» **The task**: How many lines in the entries below contain the word "NeuralNet"? Answer with the number and nothing else.

» **Exercise inputs**:
□ □ □ □ □

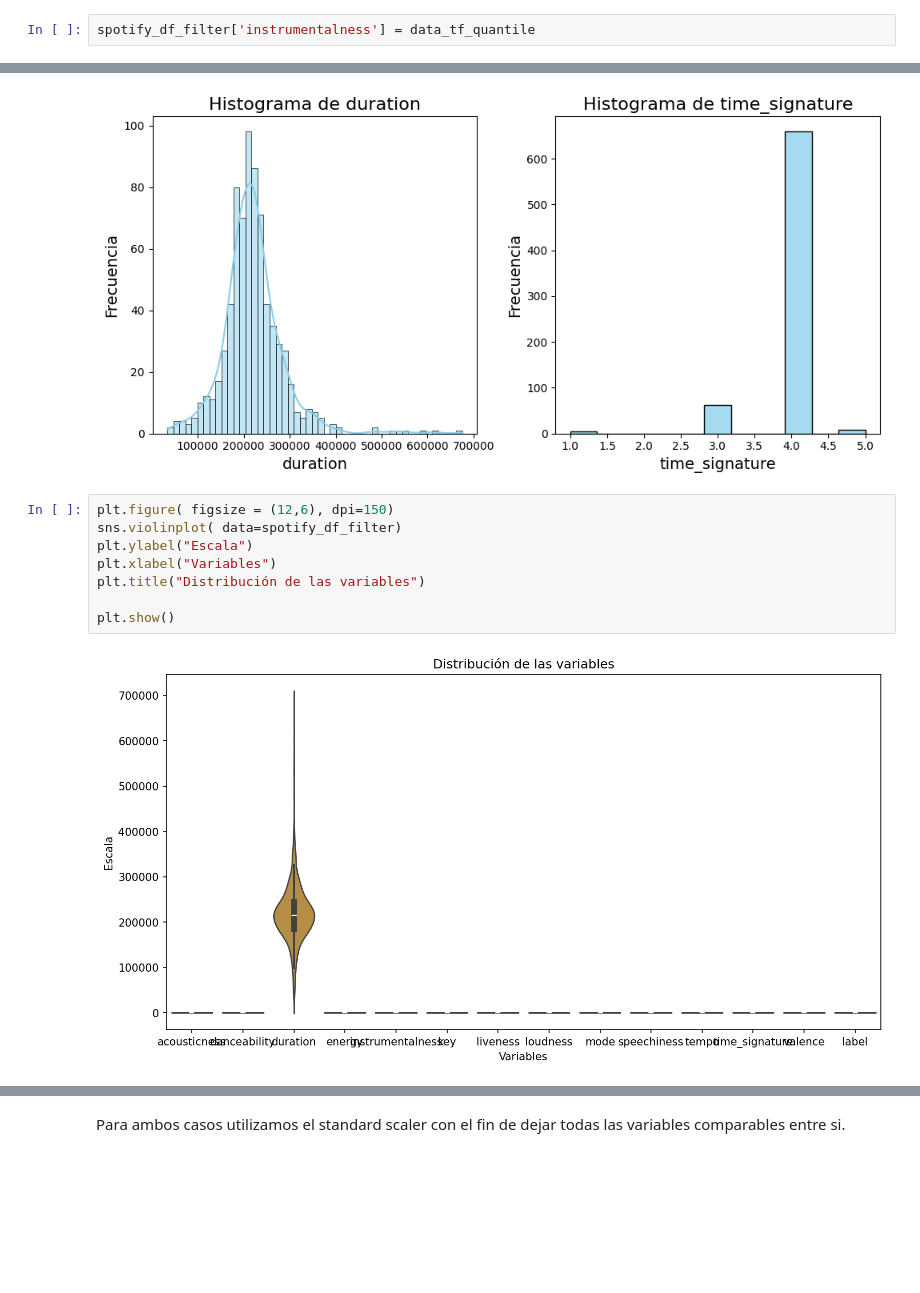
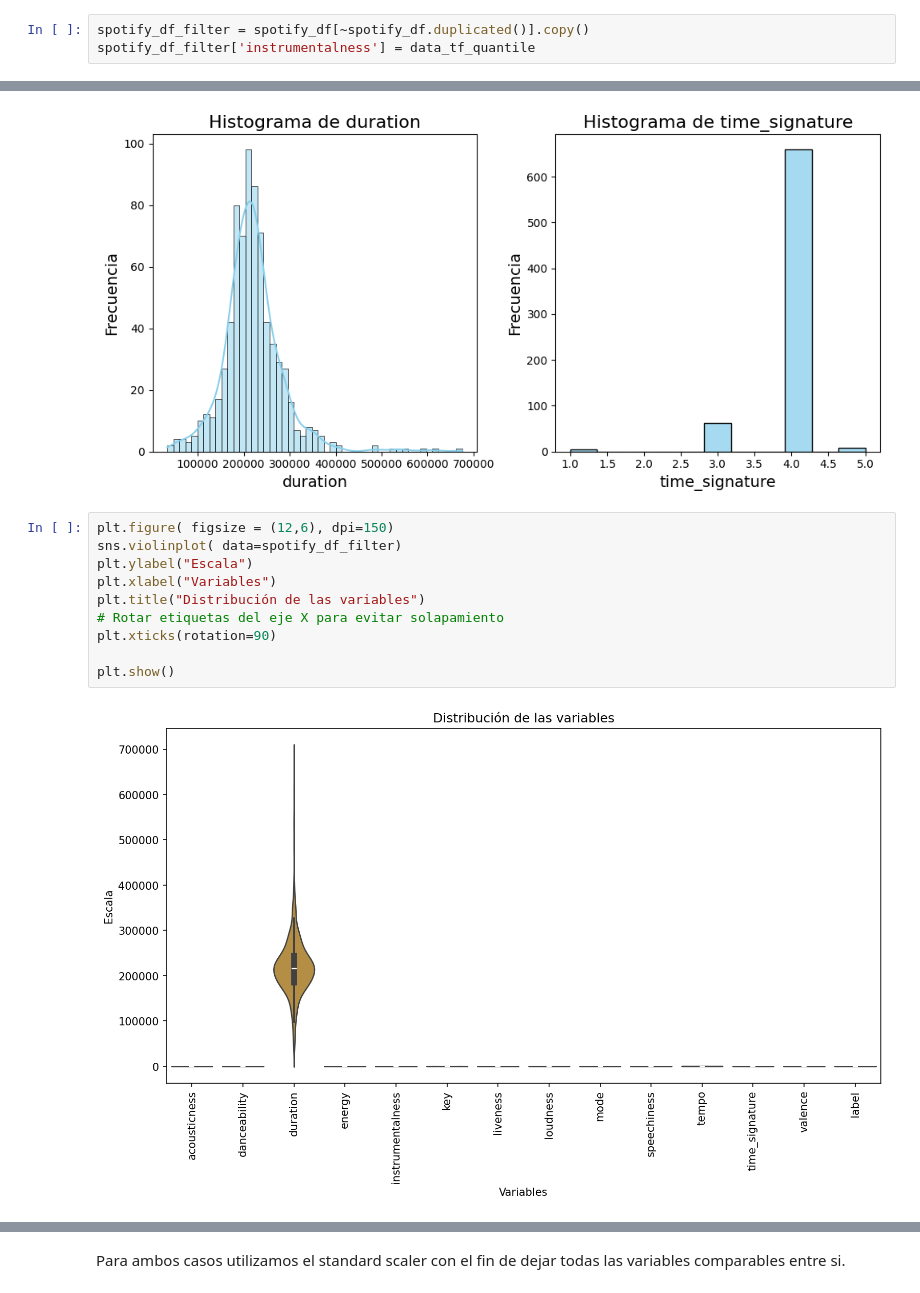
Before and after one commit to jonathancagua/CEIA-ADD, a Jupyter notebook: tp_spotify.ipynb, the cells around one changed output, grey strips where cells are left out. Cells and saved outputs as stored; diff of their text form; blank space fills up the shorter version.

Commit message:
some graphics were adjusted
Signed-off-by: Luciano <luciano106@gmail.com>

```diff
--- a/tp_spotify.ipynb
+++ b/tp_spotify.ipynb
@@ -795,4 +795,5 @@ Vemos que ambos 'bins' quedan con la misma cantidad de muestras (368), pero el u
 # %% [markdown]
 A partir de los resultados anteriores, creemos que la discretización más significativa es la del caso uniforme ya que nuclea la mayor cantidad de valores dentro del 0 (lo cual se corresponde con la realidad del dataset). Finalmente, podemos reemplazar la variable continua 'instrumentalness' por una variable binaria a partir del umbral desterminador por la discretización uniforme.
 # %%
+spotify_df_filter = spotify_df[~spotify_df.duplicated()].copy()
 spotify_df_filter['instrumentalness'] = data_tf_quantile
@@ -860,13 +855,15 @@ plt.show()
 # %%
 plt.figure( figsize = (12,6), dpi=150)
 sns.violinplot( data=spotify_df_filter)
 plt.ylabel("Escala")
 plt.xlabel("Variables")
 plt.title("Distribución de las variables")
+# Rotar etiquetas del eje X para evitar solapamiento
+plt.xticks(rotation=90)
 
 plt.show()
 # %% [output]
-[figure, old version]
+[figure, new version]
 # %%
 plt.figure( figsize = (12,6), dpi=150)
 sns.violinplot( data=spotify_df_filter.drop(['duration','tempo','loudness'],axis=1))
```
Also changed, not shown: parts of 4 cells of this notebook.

□ □ □ □ □

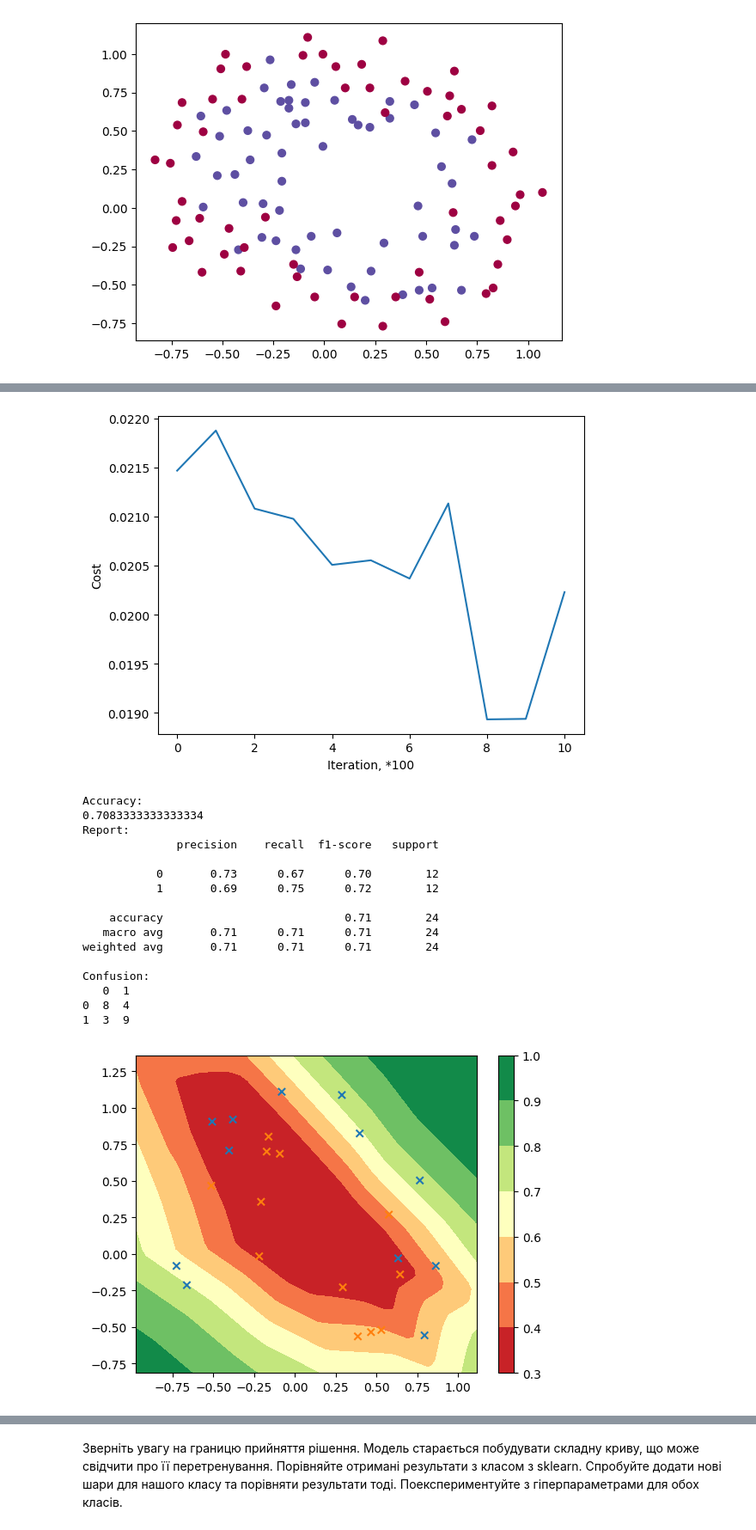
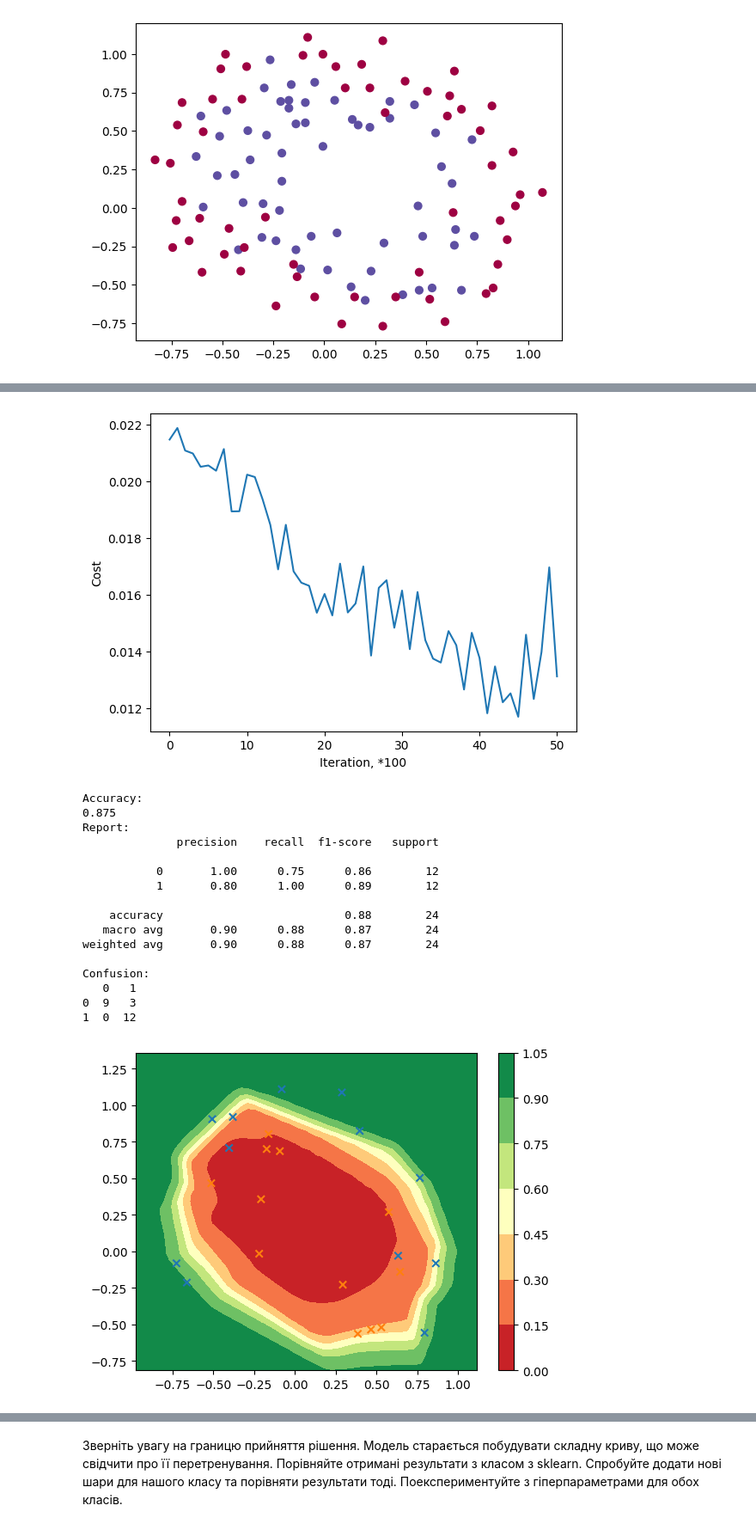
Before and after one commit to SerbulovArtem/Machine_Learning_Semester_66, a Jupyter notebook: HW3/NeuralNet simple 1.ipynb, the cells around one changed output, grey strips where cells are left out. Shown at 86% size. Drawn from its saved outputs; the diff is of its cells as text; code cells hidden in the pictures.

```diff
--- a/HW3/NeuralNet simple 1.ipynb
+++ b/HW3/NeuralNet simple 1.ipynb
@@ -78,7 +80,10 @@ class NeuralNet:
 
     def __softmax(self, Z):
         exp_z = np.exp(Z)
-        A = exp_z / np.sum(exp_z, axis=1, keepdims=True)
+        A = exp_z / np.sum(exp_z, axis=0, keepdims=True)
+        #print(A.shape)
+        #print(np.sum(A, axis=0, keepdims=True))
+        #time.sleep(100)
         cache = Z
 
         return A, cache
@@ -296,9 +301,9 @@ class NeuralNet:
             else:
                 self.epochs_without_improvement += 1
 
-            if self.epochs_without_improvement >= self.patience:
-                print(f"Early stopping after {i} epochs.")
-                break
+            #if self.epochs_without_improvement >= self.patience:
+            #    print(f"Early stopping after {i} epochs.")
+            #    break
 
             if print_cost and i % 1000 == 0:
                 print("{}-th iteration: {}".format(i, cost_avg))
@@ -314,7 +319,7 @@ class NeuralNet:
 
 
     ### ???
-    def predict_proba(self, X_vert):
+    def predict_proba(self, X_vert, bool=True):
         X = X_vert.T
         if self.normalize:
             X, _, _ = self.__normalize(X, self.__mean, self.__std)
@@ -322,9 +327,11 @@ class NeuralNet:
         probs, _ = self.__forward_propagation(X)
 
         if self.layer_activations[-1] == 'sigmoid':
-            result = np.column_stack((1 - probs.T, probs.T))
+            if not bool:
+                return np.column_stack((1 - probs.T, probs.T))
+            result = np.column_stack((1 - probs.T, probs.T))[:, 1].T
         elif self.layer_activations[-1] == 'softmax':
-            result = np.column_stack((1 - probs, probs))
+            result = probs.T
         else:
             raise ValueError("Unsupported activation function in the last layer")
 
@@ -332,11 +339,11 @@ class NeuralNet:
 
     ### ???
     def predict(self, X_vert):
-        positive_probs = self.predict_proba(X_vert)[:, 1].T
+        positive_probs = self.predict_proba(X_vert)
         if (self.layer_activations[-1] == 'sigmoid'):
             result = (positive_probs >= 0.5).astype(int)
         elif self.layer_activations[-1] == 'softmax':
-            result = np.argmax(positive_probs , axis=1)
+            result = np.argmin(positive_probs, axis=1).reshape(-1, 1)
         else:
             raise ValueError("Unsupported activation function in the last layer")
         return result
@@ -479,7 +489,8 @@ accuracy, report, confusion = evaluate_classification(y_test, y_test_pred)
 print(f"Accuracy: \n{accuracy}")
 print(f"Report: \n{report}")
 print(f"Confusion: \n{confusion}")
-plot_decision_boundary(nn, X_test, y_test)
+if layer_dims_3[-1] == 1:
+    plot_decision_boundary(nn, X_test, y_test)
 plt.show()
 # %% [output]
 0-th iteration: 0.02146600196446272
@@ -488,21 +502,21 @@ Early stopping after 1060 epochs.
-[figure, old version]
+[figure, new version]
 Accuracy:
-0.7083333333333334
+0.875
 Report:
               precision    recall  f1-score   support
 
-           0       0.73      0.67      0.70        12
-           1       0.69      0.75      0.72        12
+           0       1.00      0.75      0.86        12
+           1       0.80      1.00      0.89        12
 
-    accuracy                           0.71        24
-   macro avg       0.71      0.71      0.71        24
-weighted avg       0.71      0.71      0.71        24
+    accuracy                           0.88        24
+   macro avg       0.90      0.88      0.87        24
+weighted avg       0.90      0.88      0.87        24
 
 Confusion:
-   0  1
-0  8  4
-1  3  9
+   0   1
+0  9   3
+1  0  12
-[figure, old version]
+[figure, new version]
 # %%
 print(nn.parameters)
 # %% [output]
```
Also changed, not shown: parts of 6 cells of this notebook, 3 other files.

□ □ □ □ □

» **Answer area**: 8